▶ _YOUR ASSIGNMENT_: Repeat exactly, please, the opening lines of the data below, through and including the line where "notebook, 6 other files." sits.

(Data entries)
###
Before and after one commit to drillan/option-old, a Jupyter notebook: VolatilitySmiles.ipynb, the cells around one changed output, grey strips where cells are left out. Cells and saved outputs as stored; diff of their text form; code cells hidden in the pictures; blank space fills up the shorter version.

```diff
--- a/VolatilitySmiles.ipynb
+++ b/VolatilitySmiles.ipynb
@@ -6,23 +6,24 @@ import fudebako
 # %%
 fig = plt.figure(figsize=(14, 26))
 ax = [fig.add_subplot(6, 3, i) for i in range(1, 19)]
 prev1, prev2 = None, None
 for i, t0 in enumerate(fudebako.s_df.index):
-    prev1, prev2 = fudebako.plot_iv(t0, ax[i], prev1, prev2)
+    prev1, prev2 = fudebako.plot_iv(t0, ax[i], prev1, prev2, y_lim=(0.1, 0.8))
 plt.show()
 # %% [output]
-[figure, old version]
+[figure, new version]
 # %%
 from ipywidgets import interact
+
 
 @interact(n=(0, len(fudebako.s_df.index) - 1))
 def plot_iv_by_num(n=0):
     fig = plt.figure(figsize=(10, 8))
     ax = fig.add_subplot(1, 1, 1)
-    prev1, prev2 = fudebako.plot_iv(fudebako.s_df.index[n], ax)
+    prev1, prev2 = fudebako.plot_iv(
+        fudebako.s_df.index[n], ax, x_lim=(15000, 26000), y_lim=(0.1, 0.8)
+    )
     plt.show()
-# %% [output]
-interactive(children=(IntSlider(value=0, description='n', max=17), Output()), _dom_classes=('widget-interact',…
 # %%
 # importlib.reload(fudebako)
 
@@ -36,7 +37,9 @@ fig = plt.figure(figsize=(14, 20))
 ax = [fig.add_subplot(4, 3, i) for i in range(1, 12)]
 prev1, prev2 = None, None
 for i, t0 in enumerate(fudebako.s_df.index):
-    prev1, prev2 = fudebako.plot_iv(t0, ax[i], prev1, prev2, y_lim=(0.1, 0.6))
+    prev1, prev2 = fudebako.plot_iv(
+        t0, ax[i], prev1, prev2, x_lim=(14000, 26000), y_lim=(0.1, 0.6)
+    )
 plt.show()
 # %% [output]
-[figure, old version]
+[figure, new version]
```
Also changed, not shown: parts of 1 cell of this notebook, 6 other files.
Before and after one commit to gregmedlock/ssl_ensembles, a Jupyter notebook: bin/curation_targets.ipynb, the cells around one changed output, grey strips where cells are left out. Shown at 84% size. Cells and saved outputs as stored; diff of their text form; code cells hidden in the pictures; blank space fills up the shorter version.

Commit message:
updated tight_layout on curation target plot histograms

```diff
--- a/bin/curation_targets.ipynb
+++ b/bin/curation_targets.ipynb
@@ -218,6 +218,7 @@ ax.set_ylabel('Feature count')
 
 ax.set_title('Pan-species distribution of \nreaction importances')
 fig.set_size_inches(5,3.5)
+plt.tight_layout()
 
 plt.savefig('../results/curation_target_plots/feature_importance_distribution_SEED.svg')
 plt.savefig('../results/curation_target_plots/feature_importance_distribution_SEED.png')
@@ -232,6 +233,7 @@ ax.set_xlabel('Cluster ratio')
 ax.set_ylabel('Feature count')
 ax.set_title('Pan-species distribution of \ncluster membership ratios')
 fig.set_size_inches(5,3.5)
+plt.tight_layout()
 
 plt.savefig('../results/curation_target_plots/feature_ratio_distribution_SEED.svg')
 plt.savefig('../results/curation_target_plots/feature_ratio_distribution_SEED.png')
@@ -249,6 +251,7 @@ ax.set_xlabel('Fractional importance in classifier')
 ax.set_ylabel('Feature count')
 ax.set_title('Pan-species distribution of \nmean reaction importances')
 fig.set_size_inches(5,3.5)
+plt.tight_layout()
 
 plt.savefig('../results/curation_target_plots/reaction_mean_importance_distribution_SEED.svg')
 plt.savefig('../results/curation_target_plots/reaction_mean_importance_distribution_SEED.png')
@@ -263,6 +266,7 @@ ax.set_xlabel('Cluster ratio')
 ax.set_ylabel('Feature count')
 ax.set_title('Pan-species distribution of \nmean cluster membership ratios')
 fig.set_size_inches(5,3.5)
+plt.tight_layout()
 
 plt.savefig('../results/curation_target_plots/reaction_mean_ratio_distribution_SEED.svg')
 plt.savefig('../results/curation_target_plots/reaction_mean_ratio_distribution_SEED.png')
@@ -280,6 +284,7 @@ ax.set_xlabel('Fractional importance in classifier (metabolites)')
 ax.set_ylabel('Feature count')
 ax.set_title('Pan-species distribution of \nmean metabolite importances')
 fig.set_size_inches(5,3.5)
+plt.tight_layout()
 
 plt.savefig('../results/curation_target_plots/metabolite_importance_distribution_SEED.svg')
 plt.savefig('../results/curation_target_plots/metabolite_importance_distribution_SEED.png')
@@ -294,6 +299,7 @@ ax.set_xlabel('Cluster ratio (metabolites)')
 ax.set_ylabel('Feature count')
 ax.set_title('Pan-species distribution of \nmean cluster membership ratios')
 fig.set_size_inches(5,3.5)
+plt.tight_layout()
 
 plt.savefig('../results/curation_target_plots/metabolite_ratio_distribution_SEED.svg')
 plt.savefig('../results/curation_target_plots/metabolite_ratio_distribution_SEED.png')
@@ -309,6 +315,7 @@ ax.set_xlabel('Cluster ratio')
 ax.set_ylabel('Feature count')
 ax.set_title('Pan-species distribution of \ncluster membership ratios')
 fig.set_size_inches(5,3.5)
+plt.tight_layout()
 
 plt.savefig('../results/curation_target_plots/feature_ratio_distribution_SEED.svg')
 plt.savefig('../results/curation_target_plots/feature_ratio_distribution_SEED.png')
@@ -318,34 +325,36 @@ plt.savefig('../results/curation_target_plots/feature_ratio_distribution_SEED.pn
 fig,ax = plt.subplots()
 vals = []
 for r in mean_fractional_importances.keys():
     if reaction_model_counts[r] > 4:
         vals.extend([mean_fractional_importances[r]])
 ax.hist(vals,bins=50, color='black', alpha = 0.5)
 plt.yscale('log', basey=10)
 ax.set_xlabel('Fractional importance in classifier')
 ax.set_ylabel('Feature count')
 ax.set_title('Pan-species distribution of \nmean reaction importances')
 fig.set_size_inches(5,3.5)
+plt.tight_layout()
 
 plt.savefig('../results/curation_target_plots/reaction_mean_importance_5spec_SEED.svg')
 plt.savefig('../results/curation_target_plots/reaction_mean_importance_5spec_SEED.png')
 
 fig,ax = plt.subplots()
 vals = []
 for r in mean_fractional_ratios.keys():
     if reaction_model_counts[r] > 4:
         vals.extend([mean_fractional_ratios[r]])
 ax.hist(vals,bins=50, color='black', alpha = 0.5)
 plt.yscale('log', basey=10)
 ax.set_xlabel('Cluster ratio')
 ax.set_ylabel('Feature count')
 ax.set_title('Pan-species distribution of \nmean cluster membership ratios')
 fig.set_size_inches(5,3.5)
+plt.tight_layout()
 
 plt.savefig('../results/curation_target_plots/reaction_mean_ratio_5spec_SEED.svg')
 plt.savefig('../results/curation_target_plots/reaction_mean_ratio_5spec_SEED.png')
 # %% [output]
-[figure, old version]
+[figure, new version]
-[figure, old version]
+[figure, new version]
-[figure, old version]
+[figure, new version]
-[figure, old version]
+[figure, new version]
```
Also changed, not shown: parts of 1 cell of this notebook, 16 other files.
###
▶ _TASK SOLUTION_:
Before and after one commit to drillan/option-old, a Jupyter notebook: VolatilitySmiles.ipynb, the cells around one changed output, grey strips where cells are left out. Cells and saved outputs as stored; diff of their text form; code cells hidden in the pictures; blank space fills up the shorter version.

```diff
--- a/VolatilitySmiles.ipynb
+++ b/VolatilitySmiles.ipynb
@@ -6,23 +6,24 @@ import fudebako
 # %%
 fig = plt.figure(figsize=(14, 26))
 ax = [fig.add_subplot(6, 3, i) for i in range(1, 19)]
 prev1, prev2 = None, None
 for i, t0 in enumerate(fudebako.s_df.index):
-    prev1, prev2 = fudebako.plot_iv(t0, ax[i], prev1, prev2)
+    prev1, prev2 = fudebako.plot_iv(t0, ax[i], prev1, prev2, y_lim=(0.1, 0.8))
 plt.show()
 # %% [output]
-[figure, old version]
+[figure, new version]
 # %%
 from ipywidgets import interact
+
 
 @interact(n=(0, len(fudebako.s_df.index) - 1))
 def plot_iv_by_num(n=0):
     fig = plt.figure(figsize=(10, 8))
     ax = fig.add_subplot(1, 1, 1)
-    prev1, prev2 = fudebako.plot_iv(fudebako.s_df.index[n], ax)
+    prev1, prev2 = fudebako.plot_iv(
+        fudebako.s_df.index[n], ax, x_lim=(15000, 26000), y_lim=(0.1, 0.8)
+    )
     plt.show()
-# %% [output]
-interactive(children=(IntSlider(value=0, description='n', max=17), Output()), _dom_classes=('widget-interact',…
 # %%
 # importlib.reload(fudebako)
 
@@ -36,7 +37,9 @@ fig = plt.figure(figsize=(14, 20))
 ax = [fig.add_subplot(4, 3, i) for i in range(1, 12)]
 prev1, prev2 = None, None
 for i, t0 in enumerate(fudebako.s_df.index):
-    prev1, prev2 = fudebako.plot_iv(t0, ax[i], prev1, prev2, y_lim=(0.1, 0.6))
+    prev1, prev2 = fudebako.plot_iv(
+        t0, ax[i], prev1, prev2, x_lim=(14000, 26000), y_lim=(0.1, 0.6)
+    )
 plt.show()
 # %% [output]
-[figure, old version]
+[figure, new version]
```
Also changed, not shown: parts of 1 cell of this notebook, 6 other files.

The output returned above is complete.